Noting a first prize of £1,500, the Saltire Society commended, among others, Ostro Passivhaus in Kippen, designed by Paper Igloo Ltd, and The Beekeepers House in Kelso designed by Zone Architects.

Says the Saltire Society (here) about the winner: “[It] was commended for its innate confidence to make its residents a real engine in its continuing transformation.”

Meanwhile, three awards were made in the Single Dwelling category: Lower Tullochgrue, in Aviemore, designed by Brown & Brown Architects and built by Spey Building and Joinery; House in Arisaig, designed by Rural Design Architects Ltd and built by Knoydart Construction Company Ltd; and Hebridean House, designed by Greig Penny Architecture Ltd and built by Paul MacInnes/Coastal Homes.

Bell Street Stables was also an award winner in the Multiple Dwelling category, as were two other entries: Havenfield Mews, Edinburgh, designed by Sonia Browse Architects and built by David Sparham Ltd; and Gannochy Lifetime Neighbourhood, Perth, designed by Anderson Bell Christie for the Gannochy Trust and built by Campion Homes.

Finally, the Beekeepers House in Kelso, built by Gibson & Hall, was named Chartered Institute of Building ‘Good Building’.

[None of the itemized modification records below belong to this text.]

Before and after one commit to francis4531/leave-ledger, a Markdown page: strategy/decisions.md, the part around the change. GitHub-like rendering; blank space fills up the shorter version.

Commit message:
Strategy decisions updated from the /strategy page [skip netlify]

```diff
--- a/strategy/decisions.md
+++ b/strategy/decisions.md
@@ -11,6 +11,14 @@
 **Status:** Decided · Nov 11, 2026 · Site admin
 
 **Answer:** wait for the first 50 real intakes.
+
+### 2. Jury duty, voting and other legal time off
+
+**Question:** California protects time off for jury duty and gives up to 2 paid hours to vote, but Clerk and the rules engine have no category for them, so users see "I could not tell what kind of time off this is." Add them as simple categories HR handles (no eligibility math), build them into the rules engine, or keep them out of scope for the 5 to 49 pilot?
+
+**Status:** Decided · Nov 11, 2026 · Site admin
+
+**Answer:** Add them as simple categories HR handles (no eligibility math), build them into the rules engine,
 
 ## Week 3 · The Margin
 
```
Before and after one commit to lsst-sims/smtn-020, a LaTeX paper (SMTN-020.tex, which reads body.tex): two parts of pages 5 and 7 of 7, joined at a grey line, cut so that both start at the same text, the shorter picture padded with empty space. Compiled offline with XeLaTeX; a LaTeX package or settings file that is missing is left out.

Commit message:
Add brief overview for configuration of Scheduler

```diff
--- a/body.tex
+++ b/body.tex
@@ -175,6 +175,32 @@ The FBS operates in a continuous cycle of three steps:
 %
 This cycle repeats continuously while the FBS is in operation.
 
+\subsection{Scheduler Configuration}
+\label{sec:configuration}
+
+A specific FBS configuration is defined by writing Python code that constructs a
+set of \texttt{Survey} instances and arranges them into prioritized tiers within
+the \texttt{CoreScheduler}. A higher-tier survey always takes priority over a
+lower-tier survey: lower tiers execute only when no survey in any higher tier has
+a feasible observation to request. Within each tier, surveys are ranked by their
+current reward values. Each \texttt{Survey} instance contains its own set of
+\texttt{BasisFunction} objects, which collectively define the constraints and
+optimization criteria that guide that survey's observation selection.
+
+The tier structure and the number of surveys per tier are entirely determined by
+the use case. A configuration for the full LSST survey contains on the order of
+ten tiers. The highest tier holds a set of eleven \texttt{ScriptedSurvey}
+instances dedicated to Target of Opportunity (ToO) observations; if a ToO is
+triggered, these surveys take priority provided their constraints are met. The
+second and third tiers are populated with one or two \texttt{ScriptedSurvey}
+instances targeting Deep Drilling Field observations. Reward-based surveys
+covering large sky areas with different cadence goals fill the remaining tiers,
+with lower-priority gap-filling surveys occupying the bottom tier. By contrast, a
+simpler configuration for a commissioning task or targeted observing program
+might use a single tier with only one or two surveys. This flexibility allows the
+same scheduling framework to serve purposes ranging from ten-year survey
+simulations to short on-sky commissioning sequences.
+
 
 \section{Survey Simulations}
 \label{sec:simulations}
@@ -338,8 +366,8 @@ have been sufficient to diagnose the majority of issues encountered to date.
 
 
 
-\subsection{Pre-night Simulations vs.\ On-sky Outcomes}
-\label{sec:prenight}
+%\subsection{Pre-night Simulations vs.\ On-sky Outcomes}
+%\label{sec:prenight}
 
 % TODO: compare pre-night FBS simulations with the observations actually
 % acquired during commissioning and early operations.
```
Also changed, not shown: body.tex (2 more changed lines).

Pictured: Bell Street Stables, Glasgow Picture credit: Andrew Lee Photography